- You do not need an international driving license... but, rules are changing more and more in Europe, if you get pulled over an international drivers permit ($15 from AAA) are requested. Some rental car agencies are also stating it is a requirement... though to date I have not heard anyone actually be asked for it at the counter. So... better safe that sorry right?
- I didn't see any tolls.
- One final note on driving... be aware your car will likely be a stick (almost all are) and will take Diesel fuel (almost all do). So know how to drive a stick and make sure to put the correct fuel in the car.
- GPS/Phone: Data plans were super cheap, so I got one at the Tbilisi airport. I didn't do any driving, but I checked and google maps did work. I also used Galileo which allowed me to save the .kml files from my planning (that I have on the website's map section) so we were able to see all the way points and camping spots etc. That map app wouldn't route though so we had to use both apps.
Vaccinations: No extra needed.
Money: Plenty of ATMs that take US ATM cards. Just make sure to tell your bank before you go, in some countries 4 digit pins (no more) are required... However, just note that most places don't actually take credit cards. But basically every little town has an ATM so you can get cash out. Goergia uses the Lari, which is 2.39 Lari to the US $ (2017).
Prices: Super cheap. Gas was only like 1.8 Lari per liter... so like 1/3rd the price of in Italy. Food was usually only $1.5 or so. So nice.

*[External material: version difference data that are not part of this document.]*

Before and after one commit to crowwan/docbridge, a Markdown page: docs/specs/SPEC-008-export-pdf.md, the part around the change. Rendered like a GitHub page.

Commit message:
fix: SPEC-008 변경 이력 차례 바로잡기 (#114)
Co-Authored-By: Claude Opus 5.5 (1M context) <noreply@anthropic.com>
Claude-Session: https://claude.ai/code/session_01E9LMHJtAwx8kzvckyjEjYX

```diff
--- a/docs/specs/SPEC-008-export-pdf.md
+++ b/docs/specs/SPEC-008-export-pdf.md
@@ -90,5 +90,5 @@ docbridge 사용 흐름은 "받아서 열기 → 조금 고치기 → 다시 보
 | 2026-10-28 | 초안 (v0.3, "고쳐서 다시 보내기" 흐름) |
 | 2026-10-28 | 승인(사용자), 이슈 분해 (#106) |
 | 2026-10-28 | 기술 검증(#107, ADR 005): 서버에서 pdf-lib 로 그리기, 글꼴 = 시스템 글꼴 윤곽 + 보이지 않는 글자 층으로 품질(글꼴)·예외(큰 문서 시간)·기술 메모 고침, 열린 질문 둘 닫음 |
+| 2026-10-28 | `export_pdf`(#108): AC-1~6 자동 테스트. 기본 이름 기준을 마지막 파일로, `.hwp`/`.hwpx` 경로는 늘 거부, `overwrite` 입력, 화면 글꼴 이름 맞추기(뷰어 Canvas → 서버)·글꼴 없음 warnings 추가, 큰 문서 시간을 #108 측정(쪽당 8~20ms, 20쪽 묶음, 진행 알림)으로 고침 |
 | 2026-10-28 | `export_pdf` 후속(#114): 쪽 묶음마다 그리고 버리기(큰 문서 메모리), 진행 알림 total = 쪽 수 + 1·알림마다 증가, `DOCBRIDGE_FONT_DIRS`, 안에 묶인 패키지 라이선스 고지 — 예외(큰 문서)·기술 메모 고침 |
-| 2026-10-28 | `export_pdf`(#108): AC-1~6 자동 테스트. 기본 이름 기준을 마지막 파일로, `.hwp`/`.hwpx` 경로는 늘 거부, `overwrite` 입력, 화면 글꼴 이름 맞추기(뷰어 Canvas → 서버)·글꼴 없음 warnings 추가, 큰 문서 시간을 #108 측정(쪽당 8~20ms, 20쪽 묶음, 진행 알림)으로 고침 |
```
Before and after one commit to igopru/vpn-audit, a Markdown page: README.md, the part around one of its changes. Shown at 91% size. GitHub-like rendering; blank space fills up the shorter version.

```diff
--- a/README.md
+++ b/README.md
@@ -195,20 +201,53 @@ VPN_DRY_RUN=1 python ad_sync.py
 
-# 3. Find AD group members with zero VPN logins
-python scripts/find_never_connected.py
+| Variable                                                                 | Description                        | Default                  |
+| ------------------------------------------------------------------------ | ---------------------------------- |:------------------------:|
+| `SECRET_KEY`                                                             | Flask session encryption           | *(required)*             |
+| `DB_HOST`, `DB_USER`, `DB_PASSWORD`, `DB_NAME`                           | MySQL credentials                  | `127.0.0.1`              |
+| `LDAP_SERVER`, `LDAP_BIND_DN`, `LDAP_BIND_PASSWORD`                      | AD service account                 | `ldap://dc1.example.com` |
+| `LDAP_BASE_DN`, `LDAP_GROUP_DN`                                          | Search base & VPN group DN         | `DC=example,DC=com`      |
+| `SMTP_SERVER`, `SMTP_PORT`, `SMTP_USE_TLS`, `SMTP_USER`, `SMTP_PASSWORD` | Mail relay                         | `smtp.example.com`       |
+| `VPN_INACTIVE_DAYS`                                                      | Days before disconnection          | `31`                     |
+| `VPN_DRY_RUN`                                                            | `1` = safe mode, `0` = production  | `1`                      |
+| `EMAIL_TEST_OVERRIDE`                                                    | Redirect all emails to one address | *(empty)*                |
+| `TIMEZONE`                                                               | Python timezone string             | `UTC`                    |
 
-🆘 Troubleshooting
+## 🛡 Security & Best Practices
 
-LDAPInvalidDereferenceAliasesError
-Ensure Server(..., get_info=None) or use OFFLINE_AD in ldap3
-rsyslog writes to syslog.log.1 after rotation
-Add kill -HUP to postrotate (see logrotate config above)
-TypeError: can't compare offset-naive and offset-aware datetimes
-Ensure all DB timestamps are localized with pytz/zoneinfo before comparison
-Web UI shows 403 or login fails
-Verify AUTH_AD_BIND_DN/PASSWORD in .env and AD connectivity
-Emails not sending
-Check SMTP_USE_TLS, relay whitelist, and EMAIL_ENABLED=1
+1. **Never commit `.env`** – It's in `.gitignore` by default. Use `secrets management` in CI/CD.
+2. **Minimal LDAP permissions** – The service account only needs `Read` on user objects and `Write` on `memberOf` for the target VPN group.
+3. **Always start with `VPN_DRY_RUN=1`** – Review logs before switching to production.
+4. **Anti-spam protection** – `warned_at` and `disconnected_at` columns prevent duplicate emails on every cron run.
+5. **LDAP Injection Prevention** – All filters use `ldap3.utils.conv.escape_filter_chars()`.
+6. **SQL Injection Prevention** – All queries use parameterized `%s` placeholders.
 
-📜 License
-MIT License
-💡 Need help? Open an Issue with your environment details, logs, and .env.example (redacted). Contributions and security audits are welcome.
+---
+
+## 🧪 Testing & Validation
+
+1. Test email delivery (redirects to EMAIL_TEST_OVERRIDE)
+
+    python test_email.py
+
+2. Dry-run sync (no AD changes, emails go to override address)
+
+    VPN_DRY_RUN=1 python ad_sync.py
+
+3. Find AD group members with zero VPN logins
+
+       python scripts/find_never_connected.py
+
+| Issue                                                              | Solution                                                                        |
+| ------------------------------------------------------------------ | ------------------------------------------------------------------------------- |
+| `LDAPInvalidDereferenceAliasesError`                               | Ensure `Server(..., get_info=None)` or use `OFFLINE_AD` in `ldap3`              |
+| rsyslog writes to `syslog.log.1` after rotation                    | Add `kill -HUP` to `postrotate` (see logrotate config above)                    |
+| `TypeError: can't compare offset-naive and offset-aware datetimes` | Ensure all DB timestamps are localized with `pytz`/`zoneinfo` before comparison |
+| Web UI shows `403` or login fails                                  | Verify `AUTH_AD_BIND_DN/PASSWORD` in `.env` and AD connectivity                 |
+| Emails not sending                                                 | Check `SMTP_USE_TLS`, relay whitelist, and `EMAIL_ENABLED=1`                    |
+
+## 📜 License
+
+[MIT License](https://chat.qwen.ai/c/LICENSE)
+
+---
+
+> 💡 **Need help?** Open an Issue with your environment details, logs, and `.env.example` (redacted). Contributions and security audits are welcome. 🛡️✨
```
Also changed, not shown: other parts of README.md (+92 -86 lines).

Food: Honestly... this was perhaps the best part of the trip. My favorites where Khachapuri (a bread and cheese dish... this was so good when you got the big round bowl type which had an egg on top of the cheese, so good) and Khinkali (a dumpling type of dish with meat and juice inside the dumpling shell). There was also great wine (dry or sweet reds and dry whites). We also ate plenty of delicious meat stew dishes and soups. The salads that we ate daily were tomato and cuccumber. I love both, so I loved these salads. Finally, Chacha is a brandy alcohol that is pretty much like the Italian Grapa. Super strong, but also tasty.
Boats: Bring your own... there is nowhere that I know of near these areas to rent. There is a very small group of boaters in Georgia, though we were able to sell ours to Russians before departure. But Egor arranged all of that.
Accommodations: We camped several nights. There were a lot of places up the small river valley's that were tucked out of the way from locals. We also stayed at hostels that Egor arranged, most of the towns had some. They appear on google earth too so you can search there.
Weather: The weather can be all over the place. We had warm days and cold rainy days. Even the warm days though... dry suit was good. Bring extra layers in case it is especially cold. The water is VERY cold most of the time, so be prepared for it. We actually used pogies one or two days. Only like 1 or days did I think "gee, kinda wish I had a dry top" so that day I just wore shorts under the drysuit instead of full layers.
Random Thing to do: When you are in Tbilisi, you have to get a Turkish Bath. Was so nice. We did a lot of other stuff, read the write-ups for the rest of the tourist stuff we did... but the baths were by far my favorite.
A Wet State - Home Page